An indirect but vital component to the current version of baseball in Baltimore, this 1915 Baltimore Terrapins Federal League stock certificate is a rare and storied survivor of the short-lived circuit. The crisp parchment measures 11-3/8 x 8-1/4” and features a heading that reads: “The Federal BaseBall Club of Baltimore.” In elegant cursive font, the body reads:
“This certifies that Carroll W. Rasin (name is handwritten) is the owner of one hundred (amount is stamped) fully paid and non-assessable shares of the par value of Ten Dollars ($10.00) each, of the Common Capital Stock of The Federal Base Ball Club of Baltimore, Inc., This certificate is transferable only on the books of the corporation by the holder hereof in person or by duly authorized attorney upon the surrender of this certificate properly endorsed. In Witness Whereof, the said corporation has caused this certificate to be signed by its duly authorized officers and to be sealed with the seal of the corporation at Baltimore, Md. this 31st (numerals handwritten) day of March A.D., 1915 (calendar date is handwritten)”
At the bottom, the team’s assistant treasurer has signed on the left.

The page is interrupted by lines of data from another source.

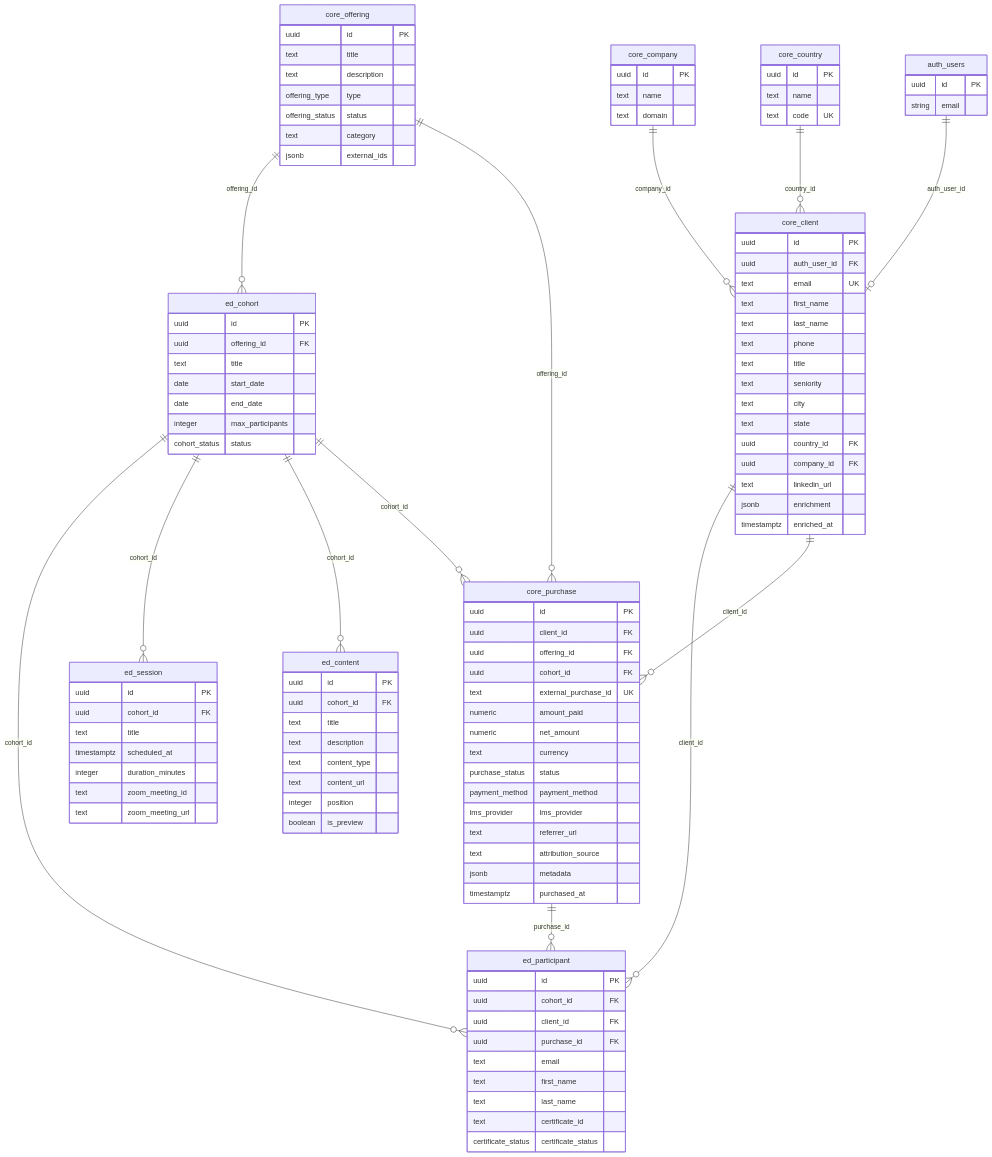
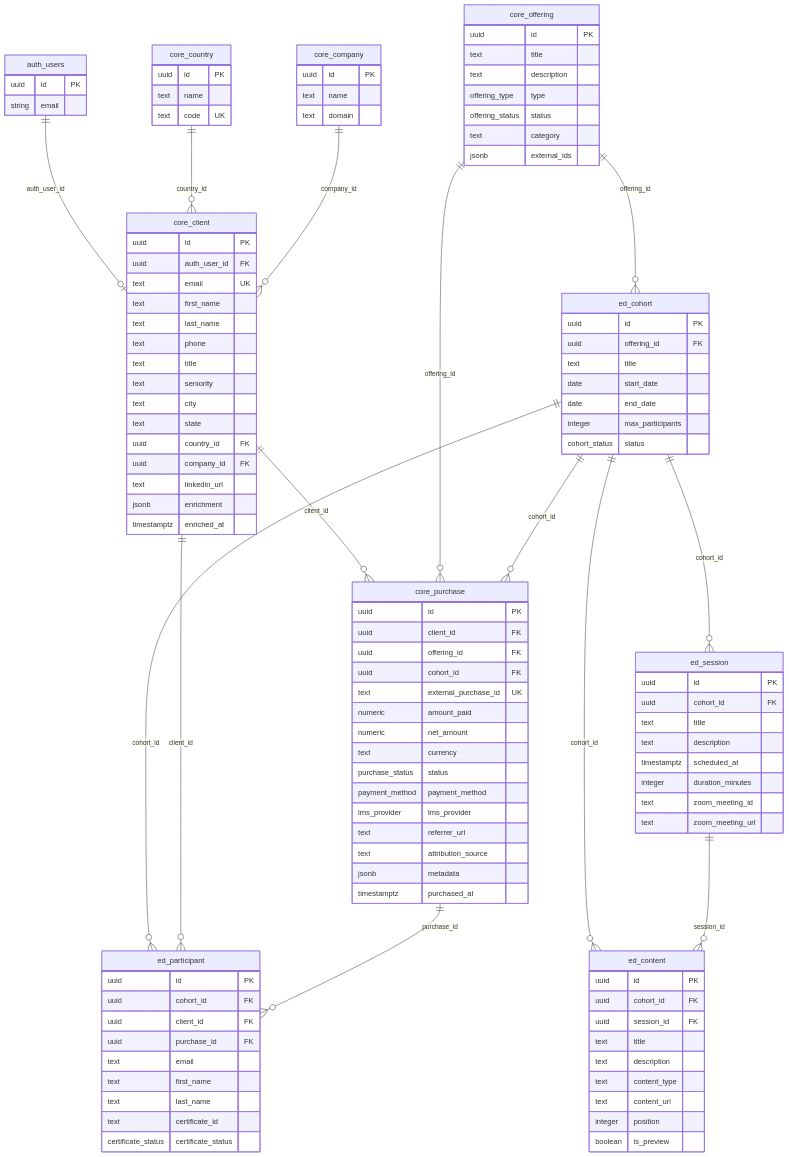
Before and after one commit to ArkandiaLabs/campus: the diagram in database/docs/data-model.md, drawn with Mermaid. The commit also changed other lines of this file and 10 other files, not shown here.

```diff
--- a/database/docs/data-model.md
+++ b/database/docs/data-model.md
@@ -12,6 +12,7 @@
     core_offering ||--o{ ed_cohort : "offering_id"
     ed_cohort ||--o{ core_purchase : "cohort_id"
     ed_cohort ||--o{ ed_content : "cohort_id"
+    ed_session ||--o{ ed_content : "session_id"
     ed_cohort ||--o{ ed_session : "cohort_id"
     ed_cohort ||--o{ ed_participant : "cohort_id"
     core_client ||--o{ ed_participant : "client_id"
@@ -93,6 +94,7 @@
     ed_content {
         uuid id PK
         uuid cohort_id FK
+        uuid session_id FK
         text title
         text description
         text content_type
@@ -105,6 +107,7 @@
         uuid id PK
         uuid cohort_id FK
         text title
+        text description
         timestamptz scheduled_at
         integer duration_minutes
         text zoom_meeting_id
```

At the lower right, Baltimore politician (and unsuccessful baseball owner) Rasin has signed in black-ink steel tip fountain pen. The gorgeous penmanship and evenly distributed pen pressure combine to show (“9”) strength and clarity. On the reverse, an addition Rasin signature projects similar potency.

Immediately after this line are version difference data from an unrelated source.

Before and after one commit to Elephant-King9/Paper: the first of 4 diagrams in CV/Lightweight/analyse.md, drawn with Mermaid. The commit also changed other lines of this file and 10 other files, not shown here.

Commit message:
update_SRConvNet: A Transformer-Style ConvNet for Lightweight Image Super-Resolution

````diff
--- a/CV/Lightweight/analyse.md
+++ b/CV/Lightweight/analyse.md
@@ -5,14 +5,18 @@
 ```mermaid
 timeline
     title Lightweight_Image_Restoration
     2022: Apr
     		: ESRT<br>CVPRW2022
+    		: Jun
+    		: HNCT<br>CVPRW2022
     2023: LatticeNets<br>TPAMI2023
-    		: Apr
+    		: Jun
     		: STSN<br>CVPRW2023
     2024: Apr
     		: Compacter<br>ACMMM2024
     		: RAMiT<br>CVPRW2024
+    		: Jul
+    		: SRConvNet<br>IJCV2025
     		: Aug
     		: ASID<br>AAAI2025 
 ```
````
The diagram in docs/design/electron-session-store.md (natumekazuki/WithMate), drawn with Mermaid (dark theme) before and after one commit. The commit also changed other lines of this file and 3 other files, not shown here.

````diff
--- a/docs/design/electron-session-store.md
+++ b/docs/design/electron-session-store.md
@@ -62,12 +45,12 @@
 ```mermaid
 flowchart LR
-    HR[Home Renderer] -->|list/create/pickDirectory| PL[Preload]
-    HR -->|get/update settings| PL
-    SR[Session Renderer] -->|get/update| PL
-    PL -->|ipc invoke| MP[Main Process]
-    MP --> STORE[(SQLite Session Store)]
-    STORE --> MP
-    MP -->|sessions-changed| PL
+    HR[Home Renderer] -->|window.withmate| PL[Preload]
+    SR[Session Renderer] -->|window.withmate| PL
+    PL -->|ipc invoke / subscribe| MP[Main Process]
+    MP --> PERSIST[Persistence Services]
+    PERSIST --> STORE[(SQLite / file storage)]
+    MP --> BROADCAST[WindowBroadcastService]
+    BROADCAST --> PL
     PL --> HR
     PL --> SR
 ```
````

The 1915 season proved to be the undoing of the Terrapins (as well as the entire Federal League). Coming off a respectable 84-70 showing in their inaugural year (1914), the Terrapins went all out and plucked Chief Bender from the defending American League champion Philadelphia Athletics. Bender, who had gone 17-3 with seven shutouts for the 1914 A’s, faltered to 4-16 for the Terrapins, contributing to the team’s horrific 47-107 record. Ah, but now for the “silver lining:” with Terrapin Park now vacated in the Federal League’s absence, the International League’s Orioles took over and remained until fire engulfed the wooden structure in July, 1944. Forced to play the remainder of that year’s campaign at Municipal Stadium (later to gain fame as “Memorial Stadium”), the Orioles rallied to both International League and Little World Series titles, drawing sizable crowds to their new and immense home. The booming attendance caught the collective eye of Major League executives, who were quick to grant the City of Baltimore a franchise when the moribund St. Louis Browns became the Baltimore Orioles in 1954.
The offered heirloom presents beautifully with ornate finery framing the legal jargon. There are two vertical compacting folds and a serrated left edge.